- **WHAT TO WORK ON**
Write every entry out again exactly, please, and skip the pictures.

- **GIVEN DATA**
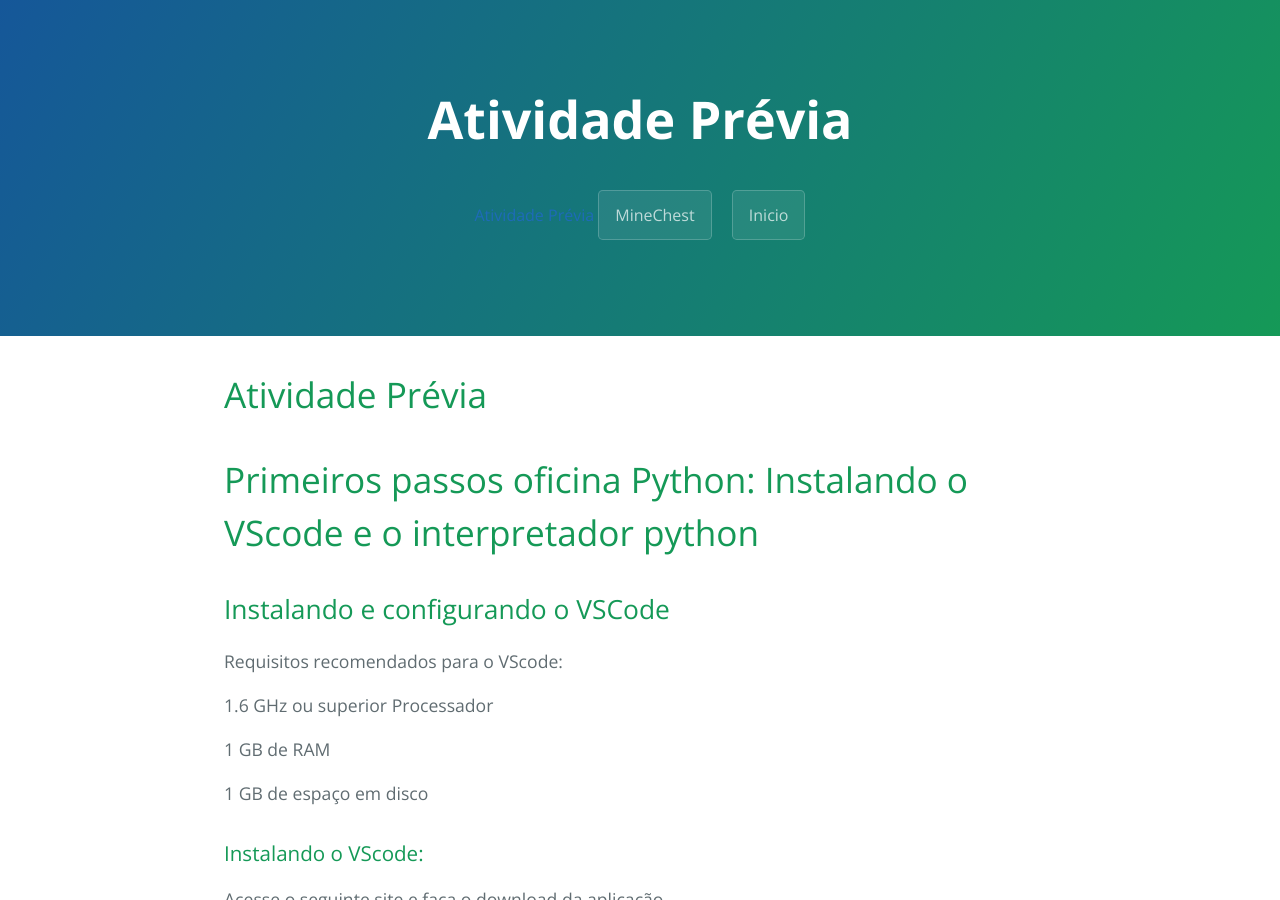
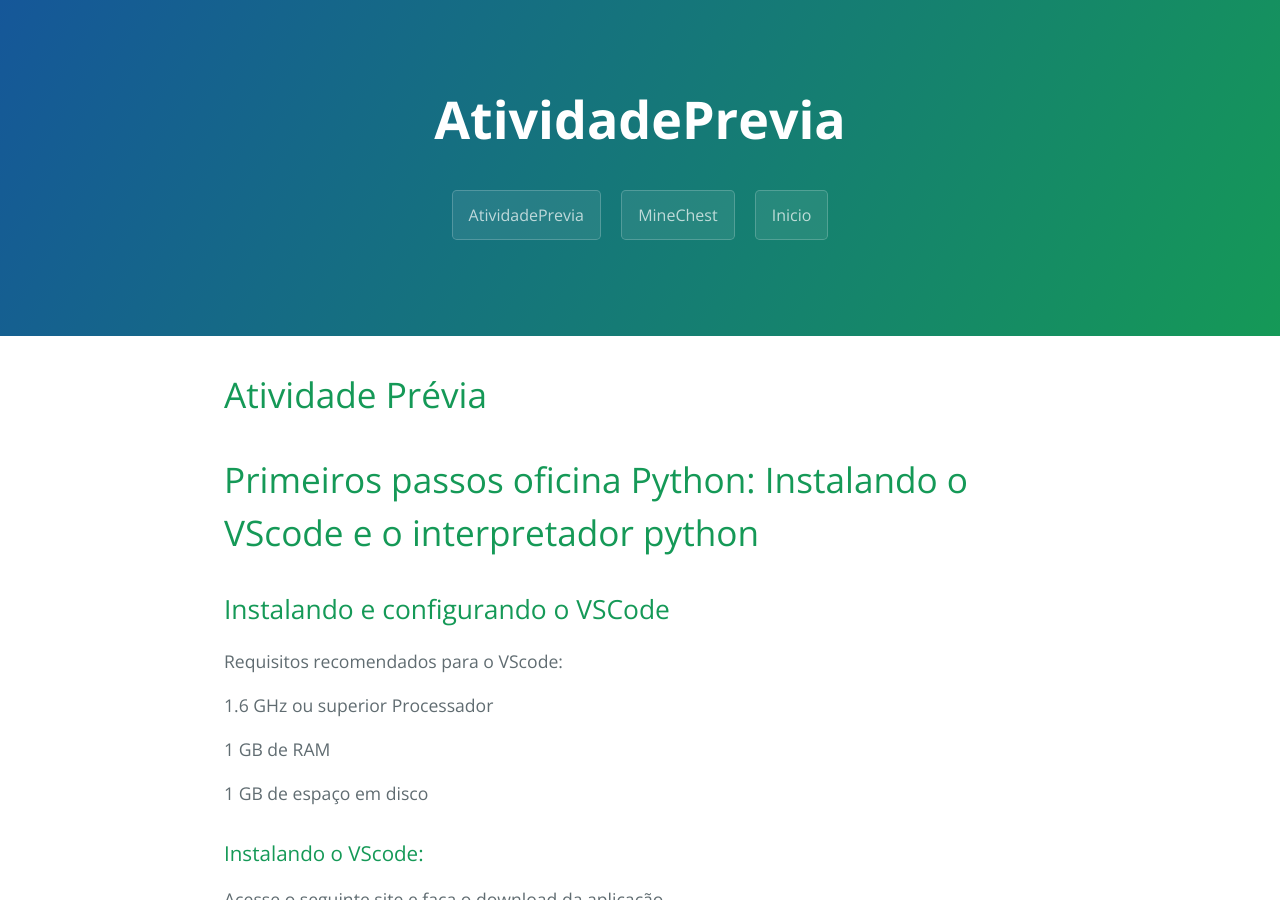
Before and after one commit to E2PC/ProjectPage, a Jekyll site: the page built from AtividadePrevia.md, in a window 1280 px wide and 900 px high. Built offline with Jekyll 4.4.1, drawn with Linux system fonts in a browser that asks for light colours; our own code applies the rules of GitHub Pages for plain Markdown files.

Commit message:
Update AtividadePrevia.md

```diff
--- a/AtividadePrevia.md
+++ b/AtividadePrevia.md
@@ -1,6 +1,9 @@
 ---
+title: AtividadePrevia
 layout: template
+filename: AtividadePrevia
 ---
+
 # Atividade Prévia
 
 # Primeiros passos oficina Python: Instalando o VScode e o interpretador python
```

- **EXPECTED OUTPUT**
Before and after one commit to E2PC/ProjectPage, a Jekyll site: the page built from AtividadePrevia.md, in a window 1280 px wide and 900 px high. Built offline with Jekyll 4.4.1, drawn with Linux system fonts in a browser that asks for light colours; our own code applies the rules of GitHub Pages for plain Markdown files.

Commit message:
Update AtividadePrevia.md

```diff
--- a/AtividadePrevia.md
+++ b/AtividadePrevia.md
@@ -1,6 +1,9 @@
 ---
+title: AtividadePrevia
 layout: template
+filename: AtividadePrevia
 ---
+
 # Atividade Prévia
 
 # Primeiros passos oficina Python: Instalando o VScode e o interpretador python
```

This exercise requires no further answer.